WHAT IS EXPECTED
The response must contain every record, repeated exactly.

########

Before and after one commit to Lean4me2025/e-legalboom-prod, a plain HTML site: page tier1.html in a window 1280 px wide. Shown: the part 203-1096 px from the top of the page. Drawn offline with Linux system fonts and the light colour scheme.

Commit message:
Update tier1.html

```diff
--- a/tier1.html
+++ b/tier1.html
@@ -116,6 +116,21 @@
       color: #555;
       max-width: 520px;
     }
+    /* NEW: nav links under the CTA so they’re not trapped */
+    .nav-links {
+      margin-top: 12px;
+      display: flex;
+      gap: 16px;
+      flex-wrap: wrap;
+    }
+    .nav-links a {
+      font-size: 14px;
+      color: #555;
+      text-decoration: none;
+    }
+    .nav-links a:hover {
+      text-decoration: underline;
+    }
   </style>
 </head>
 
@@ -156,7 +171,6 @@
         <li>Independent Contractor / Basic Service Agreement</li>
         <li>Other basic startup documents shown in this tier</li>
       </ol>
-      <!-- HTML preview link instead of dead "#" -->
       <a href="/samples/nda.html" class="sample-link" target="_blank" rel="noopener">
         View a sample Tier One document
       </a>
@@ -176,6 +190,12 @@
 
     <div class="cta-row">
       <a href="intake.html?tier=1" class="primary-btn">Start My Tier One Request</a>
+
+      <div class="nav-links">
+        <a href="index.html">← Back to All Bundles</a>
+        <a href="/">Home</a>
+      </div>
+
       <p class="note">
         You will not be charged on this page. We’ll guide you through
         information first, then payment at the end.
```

########

EXERCISE OUTPUT
Before and after one commit to Lean4me2025/e-legalboom-prod, a plain HTML site: page tier1.html in a window 1280 px wide. Shown: the part 203-1096 px from the top of the page. Drawn offline with Linux system fonts and the light colour scheme.

Commit message:
Update tier1.html

```diff
--- a/tier1.html
+++ b/tier1.html
@@ -116,6 +116,21 @@
       color: #555;
       max-width: 520px;
     }
+    /* NEW: nav links under the CTA so they’re not trapped */
+    .nav-links {
+      margin-top: 12px;
+      display: flex;
+      gap: 16px;
+      flex-wrap: wrap;
+    }
+    .nav-links a {
+      font-size: 14px;
+      color: #555;
+      text-decoration: none;
+    }
+    .nav-links a:hover {
+      text-decoration: underline;
+    }
   </style>
 </head>
 
@@ -156,7 +171,6 @@
         <li>Independent Contractor / Basic Service Agreement</li>
         <li>Other basic startup documents shown in this tier</li>
       </ol>
-      <!-- HTML preview link instead of dead "#" -->
       <a href="/samples/nda.html" class="sample-link" target="_blank" rel="noopener">
         View a sample Tier One document
       </a>
@@ -176,6 +190,12 @@
 
     <div class="cta-row">
       <a href="intake.html?tier=1" class="primary-btn">Start My Tier One Request</a>
+
+      <div class="nav-links">
+        <a href="index.html">← Back to All Bundles</a>
+        <a href="/">Home</a>
+      </div>
+
       <p class="note">
         You will not be charged on this page. We’ll guide you through
         information first, then payment at the end.
```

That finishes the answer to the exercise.